[Opening Entries shown section]
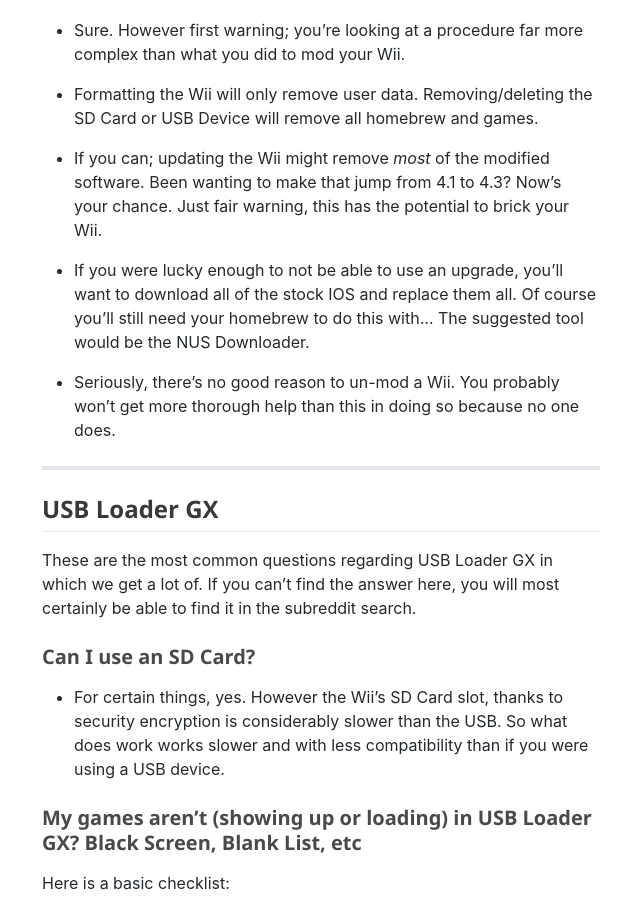
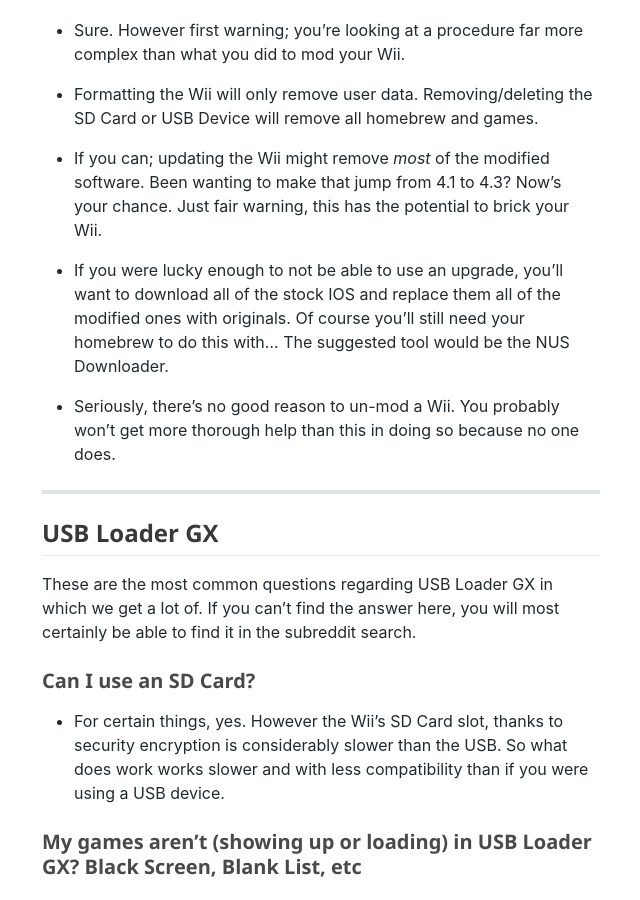
Before and after one commit to adieunix/wiihacks-wiki, a Jekyll site: the page built from wiki/faq.md, in a window 1280 px wide and 900 px high, scrolled down 2364 px. Shown: the whole window, without its empty margins (328-968 px from the left). Built offline with Jekyll 4.4.1, drawn with Linux system fonts in a browser that asks for light colours; nearby versions of some CDN libraries.

Commit message:
minor edit

```diff
--- a/wiki/faq.md
+++ b/wiki/faq.md
@@ -62,7 +62,7 @@ redirect_from: "/faq.md"
 
   * If you can; updating the Wii might remove *most* of the modified software. Been wanting to make that jump from 4.1 to 4.3? Now's your chance. Just fair warning, this has the potential to brick your Wii.
 
-  * If you were lucky enough to not be able to use an upgrade, you'll want to download all of the stock IOS and replace them all. Of course you'll still need your homebrew to do this with... The suggested tool would be the NUS Downloader.
+  * If you were lucky enough to not be able to use an upgrade, you'll want to download all of the stock IOS and replace them all of the modified ones with originals. Of course you'll still need your homebrew to do this with... The suggested tool would be the NUS Downloader.
 
   * Seriously, there's no good reason to un-mod a Wii. You probably won't get more thorough help than this in doing so because no one does.
 
```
[Closing Entries shown section]
Task statement:
Retype the data above in full, exactly as it stands, and skip any image.

Answer box:
Before and after one commit to adieunix/wiihacks-wiki, a Jekyll site: the page built from wiki/faq.md, in a window 1280 px wide and 900 px high, scrolled down 2364 px. Shown: the whole window, without its empty margins (328-968 px from the left). Built offline with Jekyll 4.4.1, drawn with Linux system fonts in a browser that asks for light colours; nearby versions of some CDN libraries.

Commit message:
minor edit

```diff
--- a/wiki/faq.md
+++ b/wiki/faq.md
@@ -62,7 +62,7 @@ redirect_from: "/faq.md"
 
   * If you can; updating the Wii might remove *most* of the modified software. Been wanting to make that jump from 4.1 to 4.3? Now's your chance. Just fair warning, this has the potential to brick your Wii.
 
-  * If you were lucky enough to not be able to use an upgrade, you'll want to download all of the stock IOS and replace them all. Of course you'll still need your homebrew to do this with... The suggested tool would be the NUS Downloader.
+  * If you were lucky enough to not be able to use an upgrade, you'll want to download all of the stock IOS and replace them all of the modified ones with originals. Of course you'll still need your homebrew to do this with... The suggested tool would be the NUS Downloader.
 
   * Seriously, there's no good reason to un-mod a Wii. You probably won't get more thorough help than this in doing so because no one does.
 
```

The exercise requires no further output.